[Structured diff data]
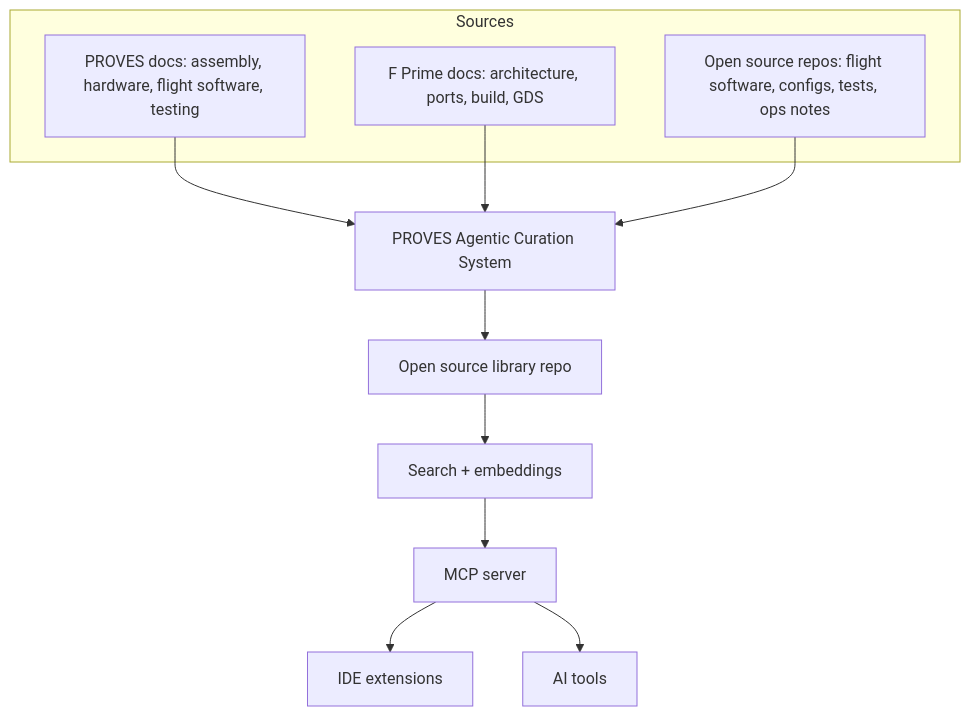
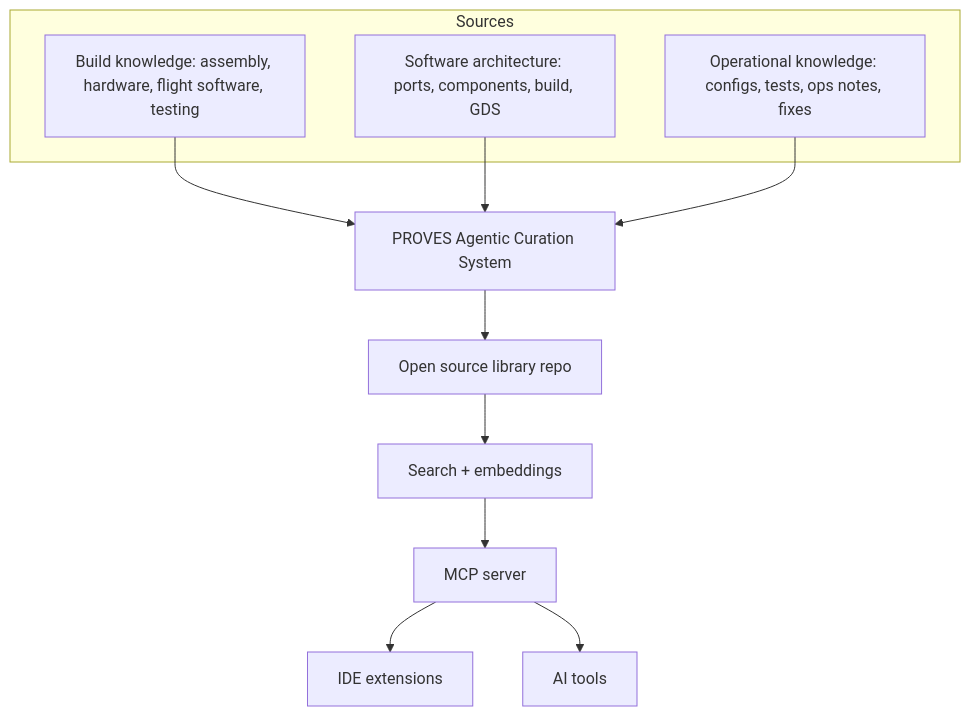
One commit to Lizo-RoadTown/proveskit-agent changed the first of 2 diagrams in pages/technical.md. Above: the diagram before and after it, drawn with Mermaid. The commit also changed other lines of this file and 5 other files, not shown here.

Commit message:
Clarify knowledge layers and source meaning

````diff
--- a/pages/technical.md
+++ b/pages/technical.md
@@ -19,16 +19,16 @@
 ```mermaid
 graph TB
   subgraph Sources
-    ProvesDocs[PROVES docs: assembly, hardware, flight software, testing]
-    FPrimeDocs[F Prime docs: architecture, ports, build, GDS]
-    OSSRepos[Open source repos: flight software, configs, tests, ops notes]
+    ProvesDocs[Build knowledge: assembly, hardware, flight software, testing]
+    FPrimeDocs[Software architecture: ports, components, build, GDS]
+    OSSRepos[Operational knowledge: configs, tests, ops notes, fixes]
   end
   ProvesDocs --> Curator[PROVES Agentic Curation System]
   FPrimeDocs --> Curator
   OSSRepos --> Curator
   Curator --> Library[Open source library repo]
   Library --> Index[Search + embeddings]
   Index --> MCP[MCP server]
   MCP --> IDE[IDE extensions]
   MCP --> AI[AI tools]
 ```
````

EXERCISE:
Every line in the data that holds the string "pages" should be returned.

FINISHED TASK:
One commit to Lizo-RoadTown/proveskit-agent changed the first of 2 diagrams in pages/technical.md. Above: the diagram before and after it, drawn with Mermaid. The commit also changed other lines of this file and 5 other files, not shown here.
--- a/pages/technical.md
+++ b/pages/technical.md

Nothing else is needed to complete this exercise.